About the Author
A native of Philadelphia, Jill Blake now lives in Southern California with her husband and three children. During the day, she is a physician with a busy medical practice. At night, she pens steamy Contemporary Romances.
Jill’s trilogy, the Doctors of Rittenhouse Square, is now available on Amazon Kindle as a boxed set. The books can also be purchased individually, and read as stand-alones, though it’s always fun to see characters you’ve read about being reintroduced as bit players in someone else’s story:
• Pursued by the Playboy ~ Kate and Marc
• Taking a Chance ~ Samantha and Alex
• This Time for Keeps ~ Isabelle and Luca
What inspires you to write romance books?
As a female physician with a busy medical practice, as well as a mom to three young children, one of my biggest challenges is work/life balance. For many professional women, this is more than just a buzz phrase. It is an issue we face on a daily basis, one which forces us to make tough choices that impact our careers, relationships, and sense of self.
While in real life we can’t always control what happens, in fiction we have the opportunity to arrange things exactly as we want. This is why I enjoy writing. And with contemporary romance, I can guarantee that all my books provide the optimistic promise of a happy—if imperfect—ever after.
Tell us about how you write:
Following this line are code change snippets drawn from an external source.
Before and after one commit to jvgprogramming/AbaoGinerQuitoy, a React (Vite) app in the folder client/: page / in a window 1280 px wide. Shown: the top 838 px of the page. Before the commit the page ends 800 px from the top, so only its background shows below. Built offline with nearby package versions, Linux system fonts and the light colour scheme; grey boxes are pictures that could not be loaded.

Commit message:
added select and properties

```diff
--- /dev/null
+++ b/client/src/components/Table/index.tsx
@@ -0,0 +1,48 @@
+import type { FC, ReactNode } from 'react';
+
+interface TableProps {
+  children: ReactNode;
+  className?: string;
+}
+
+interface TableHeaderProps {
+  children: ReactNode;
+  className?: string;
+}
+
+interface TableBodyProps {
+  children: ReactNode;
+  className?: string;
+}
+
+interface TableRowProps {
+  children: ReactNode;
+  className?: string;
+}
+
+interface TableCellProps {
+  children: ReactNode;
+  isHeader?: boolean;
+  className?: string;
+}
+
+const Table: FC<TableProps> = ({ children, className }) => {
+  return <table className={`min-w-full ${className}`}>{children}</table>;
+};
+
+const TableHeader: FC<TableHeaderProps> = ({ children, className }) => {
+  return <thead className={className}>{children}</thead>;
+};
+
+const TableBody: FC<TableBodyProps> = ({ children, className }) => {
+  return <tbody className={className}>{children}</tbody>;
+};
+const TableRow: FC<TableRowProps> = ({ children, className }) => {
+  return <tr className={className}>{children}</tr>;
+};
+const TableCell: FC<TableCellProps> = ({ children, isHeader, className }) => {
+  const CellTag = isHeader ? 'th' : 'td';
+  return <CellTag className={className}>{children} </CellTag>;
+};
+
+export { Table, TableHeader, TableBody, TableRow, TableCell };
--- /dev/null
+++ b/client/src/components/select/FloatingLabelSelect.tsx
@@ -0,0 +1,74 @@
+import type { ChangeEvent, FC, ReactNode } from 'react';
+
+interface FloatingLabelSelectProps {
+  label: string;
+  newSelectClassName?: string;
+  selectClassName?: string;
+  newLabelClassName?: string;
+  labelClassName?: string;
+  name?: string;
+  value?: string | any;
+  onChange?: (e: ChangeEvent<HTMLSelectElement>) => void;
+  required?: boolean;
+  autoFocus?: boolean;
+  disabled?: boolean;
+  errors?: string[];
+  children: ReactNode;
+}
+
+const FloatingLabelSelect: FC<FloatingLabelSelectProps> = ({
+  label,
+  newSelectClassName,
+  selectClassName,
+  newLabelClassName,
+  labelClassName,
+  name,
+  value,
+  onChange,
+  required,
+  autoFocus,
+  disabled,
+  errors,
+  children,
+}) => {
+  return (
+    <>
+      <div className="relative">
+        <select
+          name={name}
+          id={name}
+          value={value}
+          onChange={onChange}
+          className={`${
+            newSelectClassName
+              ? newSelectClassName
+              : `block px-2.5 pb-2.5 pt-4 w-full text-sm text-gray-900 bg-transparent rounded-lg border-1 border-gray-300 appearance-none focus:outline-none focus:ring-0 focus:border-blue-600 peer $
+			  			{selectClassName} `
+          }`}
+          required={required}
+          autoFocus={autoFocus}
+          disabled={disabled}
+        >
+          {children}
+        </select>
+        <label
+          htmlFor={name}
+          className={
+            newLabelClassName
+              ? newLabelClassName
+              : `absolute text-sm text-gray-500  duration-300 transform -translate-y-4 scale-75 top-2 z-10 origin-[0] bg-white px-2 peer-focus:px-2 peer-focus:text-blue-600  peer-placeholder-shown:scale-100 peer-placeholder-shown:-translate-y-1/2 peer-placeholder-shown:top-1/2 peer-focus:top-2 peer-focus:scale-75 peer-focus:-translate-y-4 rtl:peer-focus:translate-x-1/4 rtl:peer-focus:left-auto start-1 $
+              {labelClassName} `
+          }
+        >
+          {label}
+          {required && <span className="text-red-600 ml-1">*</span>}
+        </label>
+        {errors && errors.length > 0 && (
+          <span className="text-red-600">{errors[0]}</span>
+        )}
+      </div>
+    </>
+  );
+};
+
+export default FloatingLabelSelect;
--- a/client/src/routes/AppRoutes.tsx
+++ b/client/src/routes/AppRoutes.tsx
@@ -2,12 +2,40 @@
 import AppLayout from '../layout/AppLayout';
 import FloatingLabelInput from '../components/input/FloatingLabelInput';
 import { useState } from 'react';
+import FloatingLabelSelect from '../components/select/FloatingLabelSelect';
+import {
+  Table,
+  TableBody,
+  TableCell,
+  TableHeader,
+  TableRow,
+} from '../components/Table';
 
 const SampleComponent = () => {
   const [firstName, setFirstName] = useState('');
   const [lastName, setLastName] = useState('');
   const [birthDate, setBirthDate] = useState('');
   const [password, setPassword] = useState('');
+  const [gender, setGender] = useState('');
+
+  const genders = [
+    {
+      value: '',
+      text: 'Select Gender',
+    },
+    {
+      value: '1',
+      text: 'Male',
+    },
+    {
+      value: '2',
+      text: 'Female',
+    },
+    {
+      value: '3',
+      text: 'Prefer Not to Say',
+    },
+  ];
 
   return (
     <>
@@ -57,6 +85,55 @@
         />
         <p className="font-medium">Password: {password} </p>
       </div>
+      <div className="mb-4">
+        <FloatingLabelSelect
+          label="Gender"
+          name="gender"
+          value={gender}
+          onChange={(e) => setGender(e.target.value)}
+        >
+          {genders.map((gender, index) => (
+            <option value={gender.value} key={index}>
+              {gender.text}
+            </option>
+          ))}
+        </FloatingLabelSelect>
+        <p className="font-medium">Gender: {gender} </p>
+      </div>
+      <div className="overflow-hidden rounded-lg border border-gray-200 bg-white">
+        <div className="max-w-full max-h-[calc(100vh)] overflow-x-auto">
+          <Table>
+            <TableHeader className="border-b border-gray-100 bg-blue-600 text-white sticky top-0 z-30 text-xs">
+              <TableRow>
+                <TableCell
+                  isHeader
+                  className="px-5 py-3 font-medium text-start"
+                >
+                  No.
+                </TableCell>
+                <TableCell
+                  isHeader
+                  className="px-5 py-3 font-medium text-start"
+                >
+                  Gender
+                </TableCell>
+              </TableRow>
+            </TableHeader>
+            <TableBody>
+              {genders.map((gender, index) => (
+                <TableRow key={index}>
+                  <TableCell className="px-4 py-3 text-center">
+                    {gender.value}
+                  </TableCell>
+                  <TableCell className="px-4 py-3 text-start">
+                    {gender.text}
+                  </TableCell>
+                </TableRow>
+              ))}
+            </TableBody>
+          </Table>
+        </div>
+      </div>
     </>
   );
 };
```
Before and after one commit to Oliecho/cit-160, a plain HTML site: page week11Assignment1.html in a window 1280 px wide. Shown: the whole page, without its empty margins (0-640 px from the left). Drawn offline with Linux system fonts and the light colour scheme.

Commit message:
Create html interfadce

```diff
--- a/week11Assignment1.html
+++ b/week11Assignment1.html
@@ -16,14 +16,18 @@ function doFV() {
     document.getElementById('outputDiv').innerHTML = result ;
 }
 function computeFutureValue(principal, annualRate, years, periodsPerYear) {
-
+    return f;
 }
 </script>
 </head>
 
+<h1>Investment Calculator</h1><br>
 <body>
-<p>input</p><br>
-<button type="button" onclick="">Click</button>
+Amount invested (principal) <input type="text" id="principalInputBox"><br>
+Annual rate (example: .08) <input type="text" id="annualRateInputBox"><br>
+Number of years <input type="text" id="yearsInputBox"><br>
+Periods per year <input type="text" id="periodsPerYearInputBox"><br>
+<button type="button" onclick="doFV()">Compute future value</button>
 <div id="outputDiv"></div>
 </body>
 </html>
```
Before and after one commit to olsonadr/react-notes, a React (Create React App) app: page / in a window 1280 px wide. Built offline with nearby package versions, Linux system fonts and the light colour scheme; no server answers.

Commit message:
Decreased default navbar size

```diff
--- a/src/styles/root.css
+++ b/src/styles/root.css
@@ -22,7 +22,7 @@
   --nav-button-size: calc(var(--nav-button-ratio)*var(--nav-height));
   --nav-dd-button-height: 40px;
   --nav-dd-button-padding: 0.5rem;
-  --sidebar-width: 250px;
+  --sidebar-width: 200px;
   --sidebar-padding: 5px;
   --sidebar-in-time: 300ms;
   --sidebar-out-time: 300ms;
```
I’m a planner. With a full-time job and three small kids, I wouldn’t survive if I didn’t plan ahead. This approach carries over to my writing, from carving out dedicated time for writing, to doing the “foundational work” of research and outlining. I prepare character sketches, chapter-by-chapter outlines, timelines (on an actual calendar!), and individual files for background information (aka research)–all before I even begin chapter 1.
I start with character sketches, often written in the first person. In these preliminary monologues, I become the character. Later, as my characters interact with each other on paper, I often read their dialogue out loud, to make sure it flows. This is often the time when my characters start saying things off-script. And sometimes, I’ve learned it’s best to just listen and go with the flow. Which doesn’t mean I simply chuck my original outline out the window, but I do adjust it now and then to keep my characters happy.
What advice would you give other writers?
Read everything you can get your hands on.
Write down ideas as they come–if you don’t, you’ll forget them.
Carve out dedicated time to write.
Silence your inner critic while working on the first draft.
How did you decide how to publish your books?
I was lucky enough to enter publishing at a pivotal time, when the digital e-book revolution transformed indie publishing into a user-friendly, mainstream phenomenon. Joe Konrath clinched it for me with his blog, “A Newbie’s Guide to Publishing.”
What do you think about the future of book publishing?
Legacy publishing will need to adjust to the new realities of an e-book driven marketplace. I hope there will always be paper books. But I also hope that e-books will continue to provide both readers and writers with opportunities to explore new worlds without all the hurdles and restrictions imposed by traditional publishers (gatekeepers) in the past.
What genres do you write?
Contemporary Romance, Medical Romance
What formats are your books in?